## Task requirements
Copy out each line from the material where the word "list" is found.

START Data

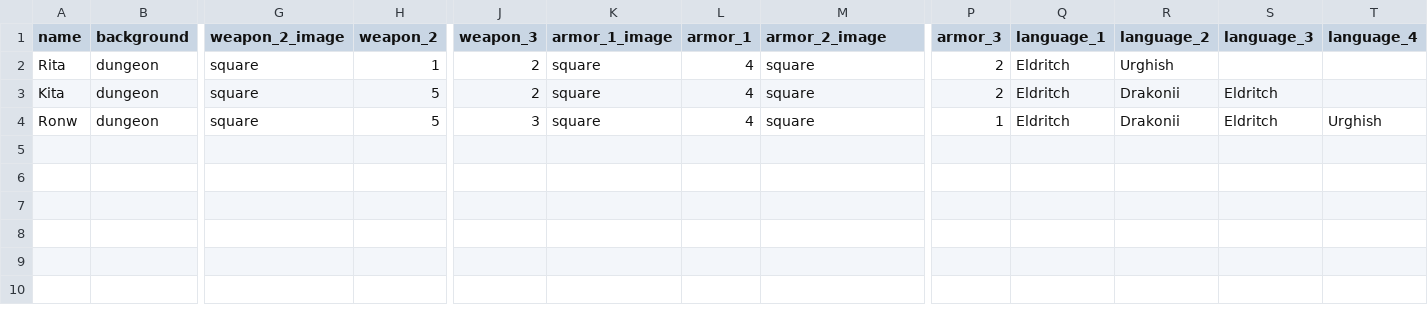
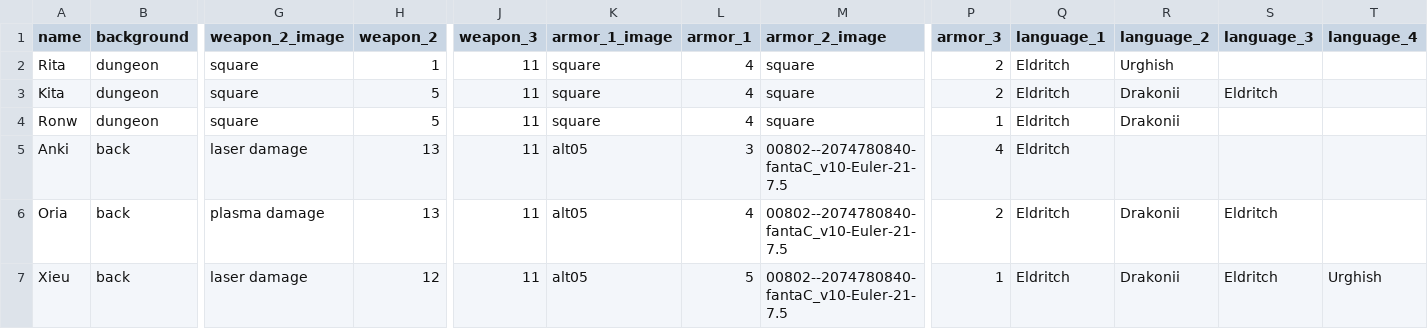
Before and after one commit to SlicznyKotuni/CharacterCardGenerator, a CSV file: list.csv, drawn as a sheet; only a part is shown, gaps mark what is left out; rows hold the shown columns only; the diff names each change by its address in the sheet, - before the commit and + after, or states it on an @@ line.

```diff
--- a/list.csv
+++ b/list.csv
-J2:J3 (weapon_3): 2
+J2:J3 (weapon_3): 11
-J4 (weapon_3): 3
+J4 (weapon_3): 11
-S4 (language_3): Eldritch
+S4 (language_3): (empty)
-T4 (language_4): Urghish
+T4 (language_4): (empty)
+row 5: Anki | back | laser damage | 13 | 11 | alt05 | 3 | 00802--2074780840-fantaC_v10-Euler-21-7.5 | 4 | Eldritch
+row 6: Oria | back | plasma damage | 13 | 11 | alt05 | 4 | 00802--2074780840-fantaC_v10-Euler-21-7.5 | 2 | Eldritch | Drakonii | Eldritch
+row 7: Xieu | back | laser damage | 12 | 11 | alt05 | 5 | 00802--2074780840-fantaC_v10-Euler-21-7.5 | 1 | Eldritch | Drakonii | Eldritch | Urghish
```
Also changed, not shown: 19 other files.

END Data
START Data

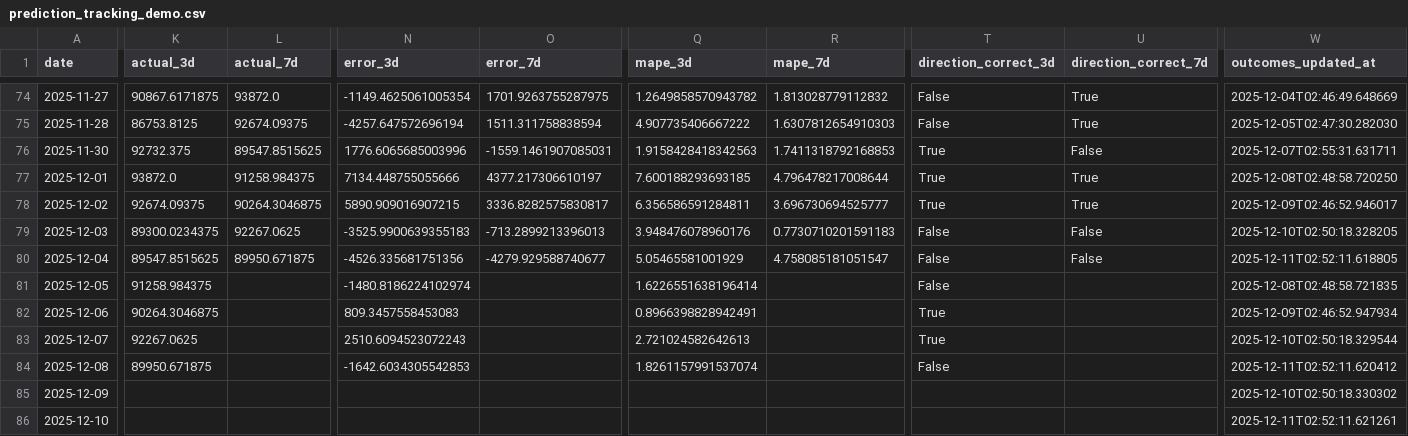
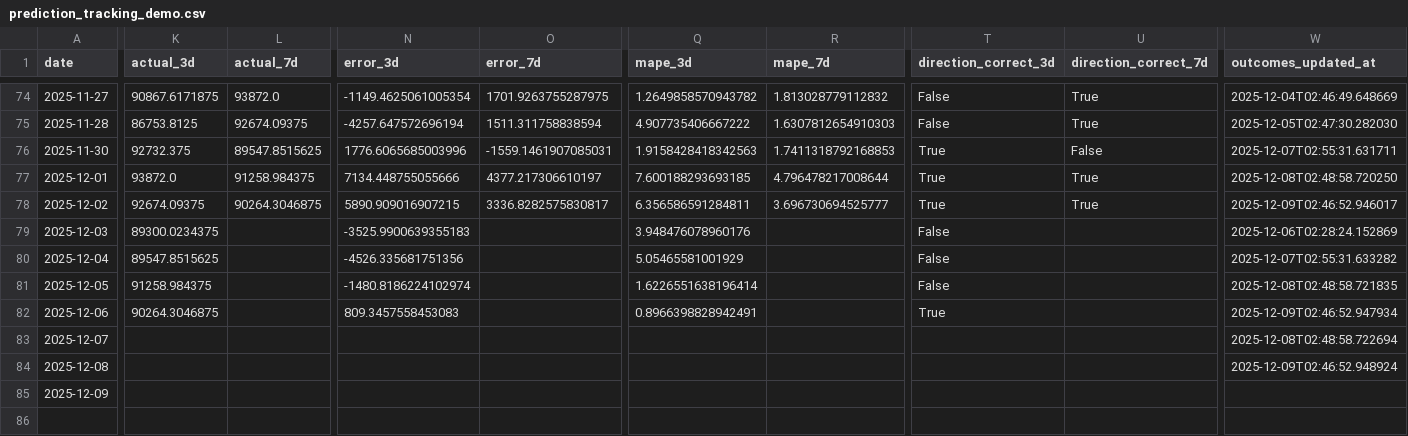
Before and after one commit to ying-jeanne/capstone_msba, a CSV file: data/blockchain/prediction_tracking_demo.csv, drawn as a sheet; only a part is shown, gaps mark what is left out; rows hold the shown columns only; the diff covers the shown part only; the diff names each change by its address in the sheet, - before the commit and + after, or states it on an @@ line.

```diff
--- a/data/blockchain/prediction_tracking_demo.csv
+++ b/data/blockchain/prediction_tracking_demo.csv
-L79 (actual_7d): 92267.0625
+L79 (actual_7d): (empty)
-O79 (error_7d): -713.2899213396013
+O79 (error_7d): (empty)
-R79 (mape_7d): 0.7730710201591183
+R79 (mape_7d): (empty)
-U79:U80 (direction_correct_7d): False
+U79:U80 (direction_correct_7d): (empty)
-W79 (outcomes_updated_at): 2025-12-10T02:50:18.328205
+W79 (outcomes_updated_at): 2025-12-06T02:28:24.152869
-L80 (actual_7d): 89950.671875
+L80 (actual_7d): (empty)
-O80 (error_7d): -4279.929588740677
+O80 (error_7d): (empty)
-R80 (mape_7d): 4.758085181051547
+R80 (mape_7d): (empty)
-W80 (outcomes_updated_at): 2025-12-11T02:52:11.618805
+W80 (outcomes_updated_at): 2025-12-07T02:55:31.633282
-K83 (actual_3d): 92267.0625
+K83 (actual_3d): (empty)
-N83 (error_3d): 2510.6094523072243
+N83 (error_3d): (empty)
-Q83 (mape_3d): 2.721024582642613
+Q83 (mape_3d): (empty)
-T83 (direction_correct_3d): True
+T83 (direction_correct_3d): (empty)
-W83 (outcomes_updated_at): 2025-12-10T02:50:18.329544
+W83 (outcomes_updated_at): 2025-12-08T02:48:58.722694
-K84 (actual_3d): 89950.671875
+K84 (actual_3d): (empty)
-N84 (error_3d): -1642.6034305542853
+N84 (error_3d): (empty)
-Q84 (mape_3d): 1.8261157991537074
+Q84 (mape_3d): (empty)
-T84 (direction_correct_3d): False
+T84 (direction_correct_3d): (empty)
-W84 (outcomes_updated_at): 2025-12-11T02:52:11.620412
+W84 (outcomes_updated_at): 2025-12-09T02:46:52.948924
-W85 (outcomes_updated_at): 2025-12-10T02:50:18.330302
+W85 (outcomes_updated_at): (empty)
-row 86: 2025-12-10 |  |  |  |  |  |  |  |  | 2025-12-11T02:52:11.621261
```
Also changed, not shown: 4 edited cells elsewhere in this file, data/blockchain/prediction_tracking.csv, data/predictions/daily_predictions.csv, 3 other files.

END Data

## Exercise output
Before and after one commit to SlicznyKotuni/CharacterCardGenerator, a CSV file: list.csv, drawn as a sheet; only a part is shown, gaps mark what is left out; rows hold the shown columns only; the diff names each change by its address in the sheet, - before the commit and + after, or states it on an @@ line.
--- a/list.csv
+++ b/list.csv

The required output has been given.